Problem to solve: State how many lines below hold the word "width". Give that number and no other text.

Extracted entries:

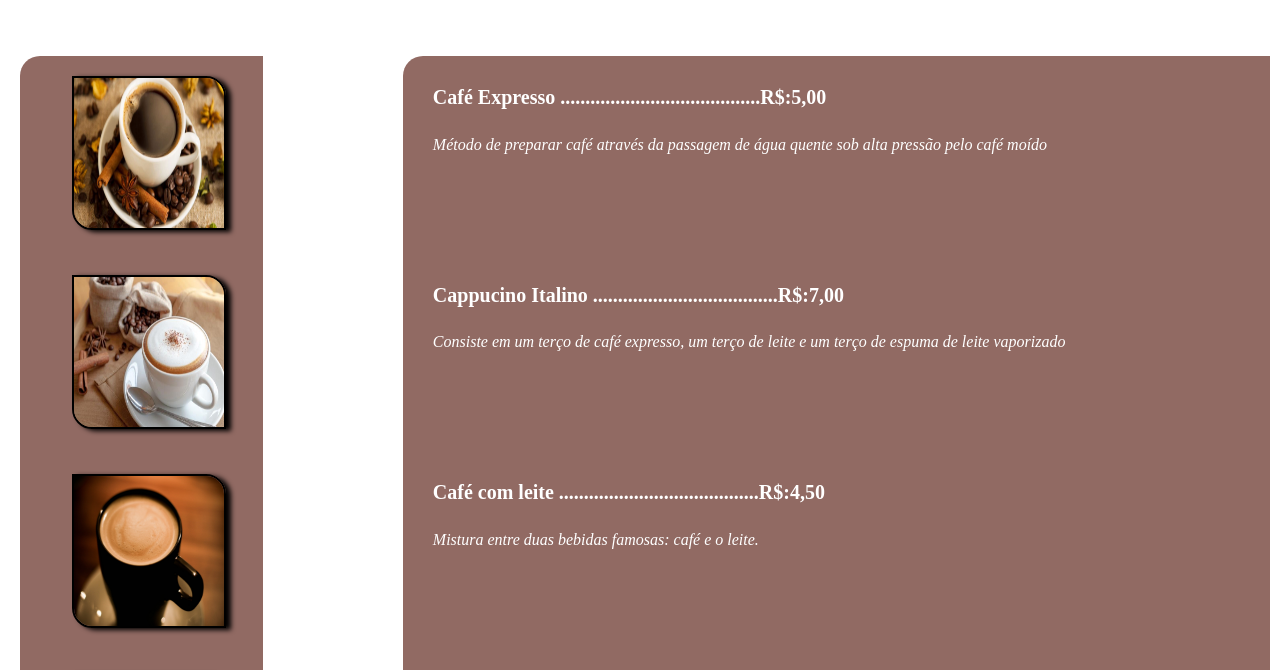
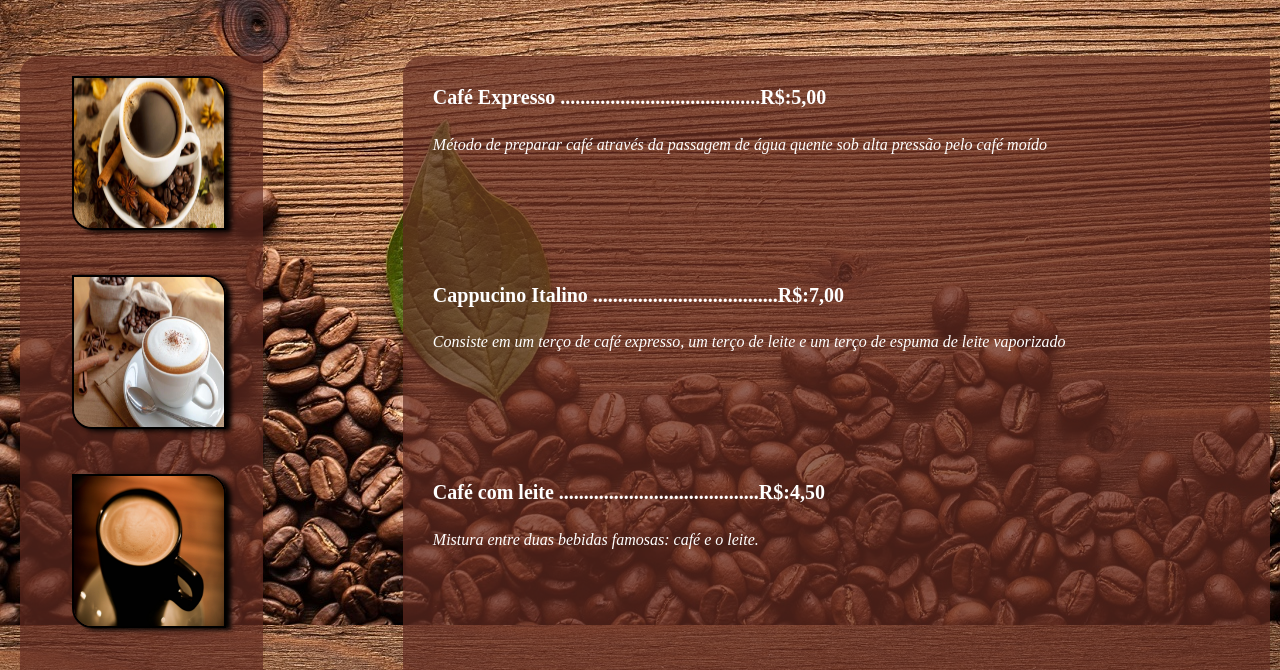
Before and after one commit to Izabelleavena/catalogo, a plain HTML site: page index.html in a window 1280 px wide. Shown: the part 218-888 px from the top of the page. Drawn offline with Linux system fonts and the light colour scheme.

Commit message:
Update style.css

```diff
--- a/style.css
+++ b/style.css
@@ -1,6 +1,6 @@
 body{
  margin: 0px;
- background-image: url(Coffee_Grain_Wood_planks_564164_2560x1440.jpg);
+ background-image: url(/img/Coffee_Grain_Wood_planks_564164_2560x1440.jpg);
 }
 
 .titulo{
```
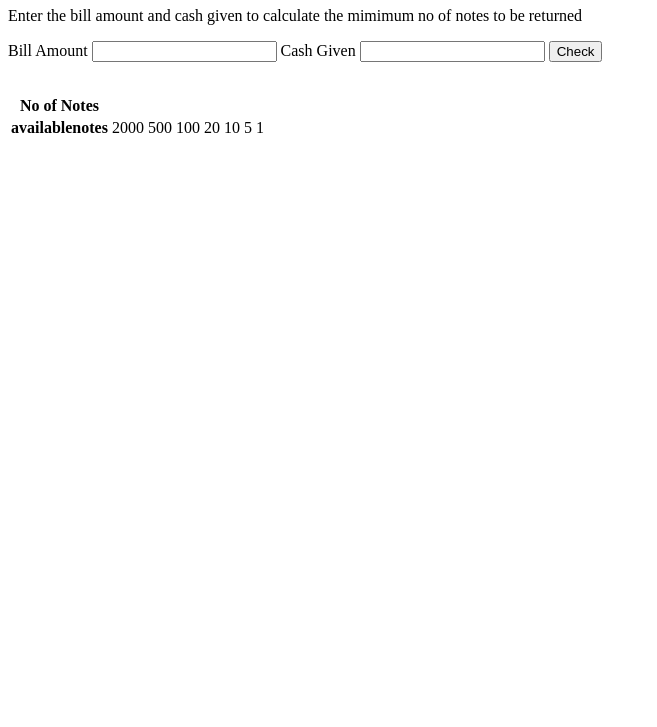
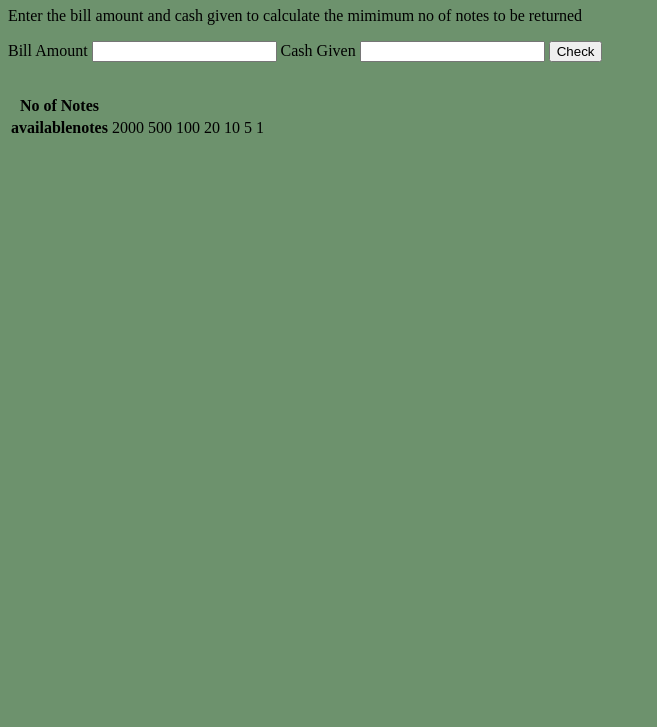
Before and after one commit to Rajitha04/cashregister, a plain HTML site: page index.html in a window 1280 px wide. Shown: the part 73-800 px from the top of the page, without its empty margins (0-657 px from the left). Drawn offline with Linux system fonts and the light colour scheme.

Commit message:
Update styles.css

```diff
--- a/styles.css
+++ b/styles.css
@@ -8,3 +8,7 @@
 .header{
     margin-top: 1rem;
 }
+body{
+    background-color: rgb(109, 146, 109);
+
+}
```
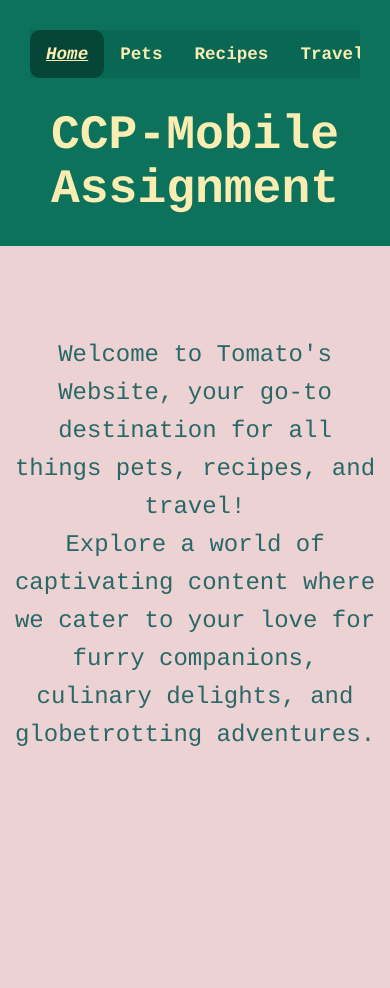
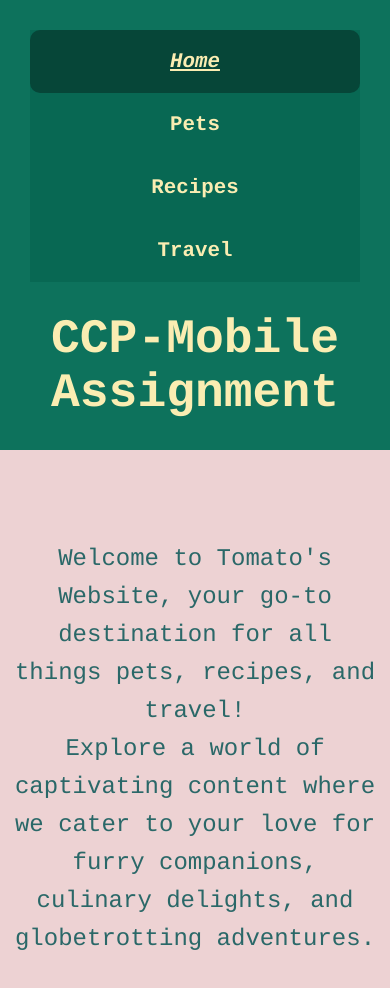
Before and after one commit to KathrynLin/ccp_mobile_w24, a plain HTML site: page index.html in a window 390 px wide. Shown: the top 988 px of the page. Drawn offline with Linux system fonts and the light colour scheme.

Commit message:
revise nav bar

```diff
--- a/css/style.css
+++ b/css/style.css
@@ -51,7 +51,7 @@ nav ul li{
 }
 
 nav ul li a{
-    display: inline-block;
+    display: block;
     text-align: center;
     padding: 14px 16px;
     text-decoration: none;
@@ -71,6 +71,26 @@ nav .active a {
     text-decoration: underline;
     font-style: italic;
 }
+
+
+/* Media query for mobile devices */
+@media screen and (max-width: 800px) {
+    nav ul {
+        grid-template-columns: 1fr; /* Stack the menu items vertically */
+        height: auto; /* Adjust height as needed */
+    }
+
+    nav ul li {
+        text-align: center; /* Center align on mobile */
+        width: 100%; /* Full width of the container */
+    }
+
+    nav ul li a {
+        padding: 20px 16px; /* Increase padding for larger touch area */
+        font-size: 1.3rem; /* Increase font size for better readability */
+    }
+}
+
 
 /* Main Content */
 
@@ -450,5 +470,3 @@ footer {
         transition: none;        /* sets to default setting */
        }
 }
-
-@media screen and (max-width: 768px) {
```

Expected output: 3